What is it that draws us to punk rock? There are plenty of answers to that question, without a doubt, but for me personally I can say that it’s the sense of belonging. It’s a place that will accept losers, misfits, and even the biggest of fuck ups. It’s a club for those who feel like they can never be perfect. Even when the scene feels over-saturated with bands doing the same things, it’s comforting to know that other people are also trying their best to just get by. That’s where Elway comes in. Better Whenever, their third full length album (fourth, if you count …Too Bad, their sole LP under the name 10-4 Eleanor), is a crash course in attempting to be a decent human being and falling short.
On the surface, Better Whenever isn’t much of a departure from Elway’s previous output. The tempos vary a bit, but there are still plenty of sing-along moments that sound would fit on a playlist with The Lawrence Arms or any of their side projects. But Better Whenever shines lyrically, and is easily the band’s strongest effort to date. Vocalist Tim Browne has always had a hint of self-deprecation in his lyrics, but on Better Whenever he opens up and is actively trying to improve in spite of himself. On the album’s title track, Browne admits he “thought [he] meant it when he said [he’d] age with grace” while shrugging that he’ll get “better, whenever” before turning that same apathetic statement into a declaration.
There are a lot of bright spots throughout the disc’s ten tracks, from the aforementioned title track and the devastatingly confessional “Lunatic Thirteens”, to the camaraderie of “Frequent Wind” and the chilling finale of “Orphan Histories”. Not all of them are winners: “Shown Me to the Moon” pales in comparison to the tracks that it is sandwiched between, and “Delano” feels less like a closer and more like the victory lap to the finality of “Orphan Histories”, but on the whole the album truly understands that no one actually understands what being human is about.
Better Whenever isn’t a perfect album, but that’s also kind of the point. It belongs here.
4 / 5 Stars. Stream the album below.

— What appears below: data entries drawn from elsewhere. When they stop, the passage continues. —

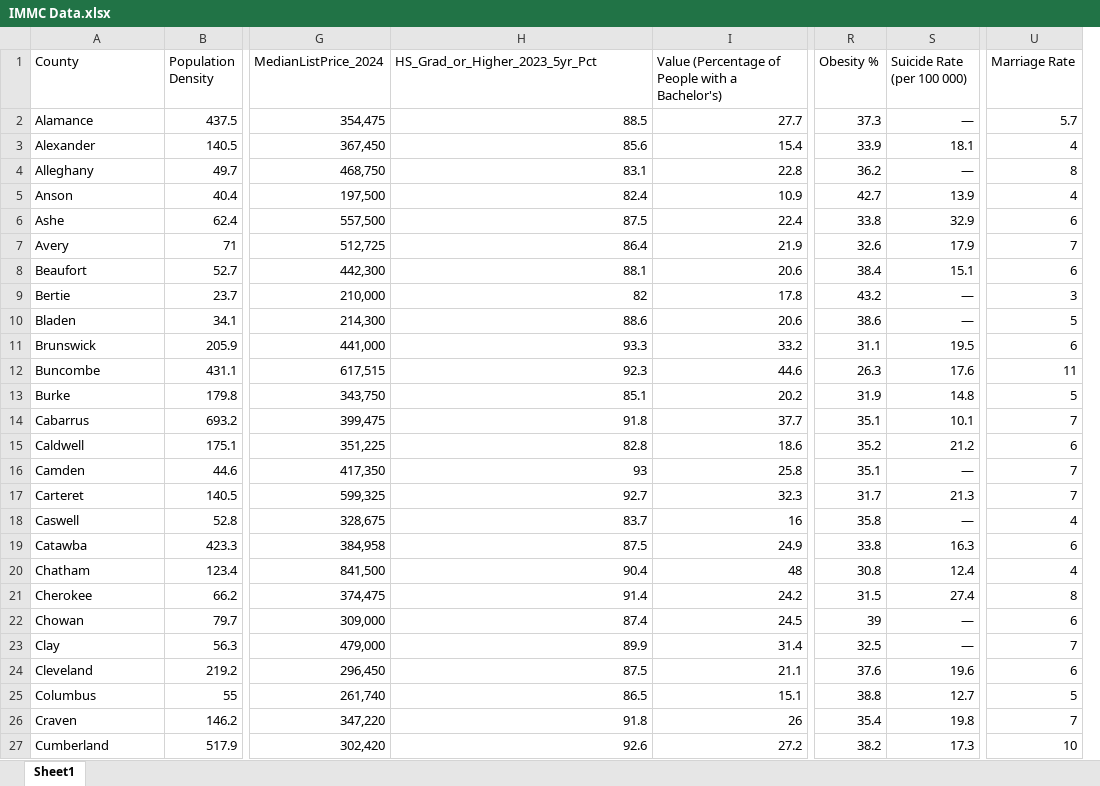
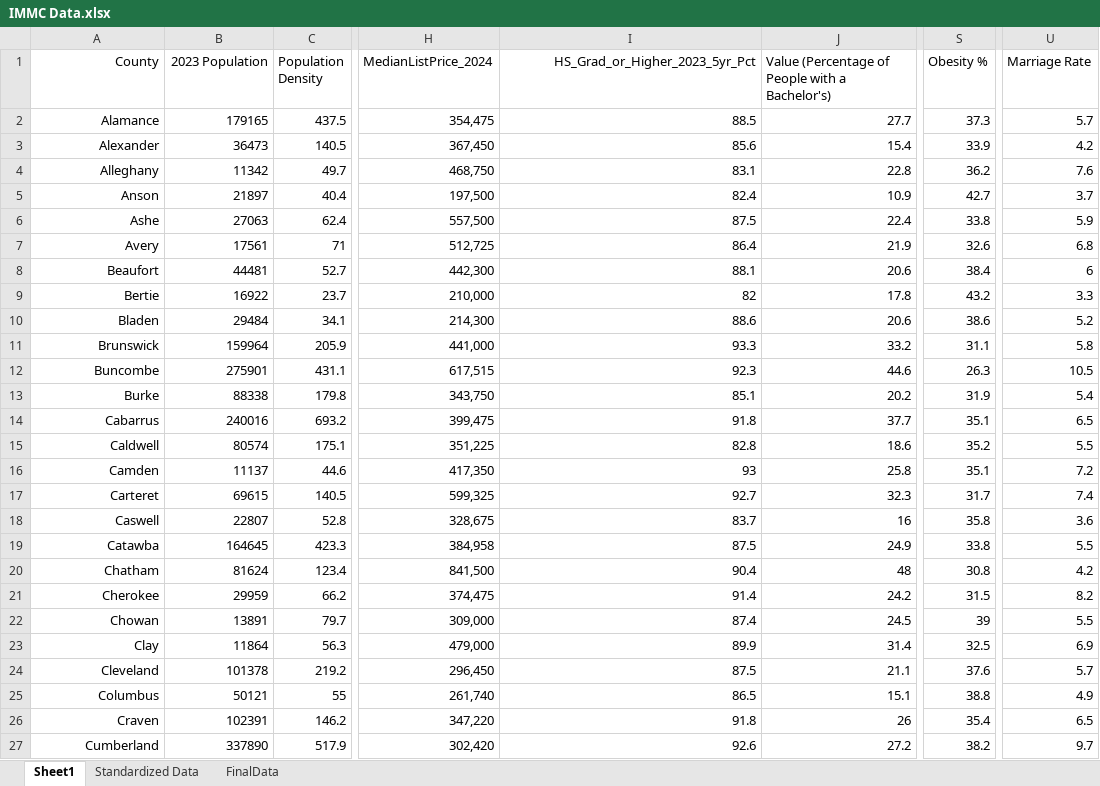
Before and after one commit to Mathperson271828/immc2025, an Excel workbook: IMMC Data.xlsx, sheet Sheet1, drawn as a sheet; only a part is shown, gaps mark what is left out; values as stored, in another font and other column widths than the file's, no borders; charts and pictures not drawn; removed rows and columns are numbered as before the commit, all else as after; the diff covers the shown part only; the diff names each change by its address in the sheet, - before the commit and + after, or states it on an @@ line.

```diff
--- a/IMMC Data.xlsx (sheet Sheet1)
+++ b/IMMC Data.xlsx (sheet Sheet1)
+sheet tab: Standardized Data
+sheet tab: FinalData
+column B (2023 Population), rows 2-27: 179165 | 36473 | 11342 | 21897 | 27063 | 17561 | 44481 | 16922 | 29484 | 159964 | 275901 | 88338 | 240016 | 80574 | 11137 | 69615 | 22807 | 164645 | 81624 | 29959 | 13891 | 11864 | 101378 | 50121 | 102391 | 337890
-column S (Suicide Rate (per 100 000)), rows 2-27: — | 18.1 | — | 13.9 | 32.9 | 17.9 | 15.1 | — | — | 19.5 | 17.6 | 14.8 | 10.1 | 21.2 | — | 21.3 | — | 16.3 | 12.4 | 27.4 | — | — | 19.6 | 12.7 | 19.8 | 17.3
-A1:A27 alignment: left
+A1:A27 alignment: right
-I1 alignment: left
+I1 alignment: right
-U3 (Marriage Rate): 4
+U3 (Marriage Rate): 4.2
-U4 (Marriage Rate): 8
+U4 (Marriage Rate): 7.6
-U5 (Marriage Rate): 4
+U5 (Marriage Rate): 3.7
-U6 (Marriage Rate): 6
+U6 (Marriage Rate): 5.9
-U7 (Marriage Rate): 7
+U7 (Marriage Rate): 6.8
-U9 (Marriage Rate): 3
+U9 (Marriage Rate): 3.3
-U10 (Marriage Rate): 5
+U10 (Marriage Rate): 5.2
-U11 (Marriage Rate): 6
+U11 (Marriage Rate): 5.8
-U12 (Marriage Rate): 11
+U12 (Marriage Rate): 10.5
-U13 (Marriage Rate): 5
+U13 (Marriage Rate): 5.4
-U14 (Marriage Rate): 7
+U14 (Marriage Rate): 6.5
-U15 (Marriage Rate): 6
+U15 (Marriage Rate): 5.5
-U16 (Marriage Rate): 7
+U16 (Marriage Rate): 7.2
-U17 (Marriage Rate): 7
+U17 (Marriage Rate): 7.4
-U18 (Marriage Rate): 4
+U18 (Marriage Rate): 3.6
-U19 (Marriage Rate): 6
+U19 (Marriage Rate): 5.5
-U20 (Marriage Rate): 4
+U20 (Marriage Rate): 4.2
-U21 (Marriage Rate): 8
+U21 (Marriage Rate): 8.2
-U22 (Marriage Rate): 6
+U22 (Marriage Rate): 5.5
-U23 (Marriage Rate): 7
+U23 (Marriage Rate): 6.9
-U24 (Marriage Rate): 6
+U24 (Marriage Rate): 5.7
-U25 (Marriage Rate): 5
+U25 (Marriage Rate): 4.9
-U26 (Marriage Rate): 7
+U26 (Marriage Rate): 6.5
-U27 (Marriage Rate): 10
+U27 (Marriage Rate): 9.7
```
Also changed, not shown: 3 added rows, 40 edited cells and cell formats elsewhere in this sheet, charts or pictures.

RIYL: The Lawrence Arms, The Holy Mess, Off With Their Heads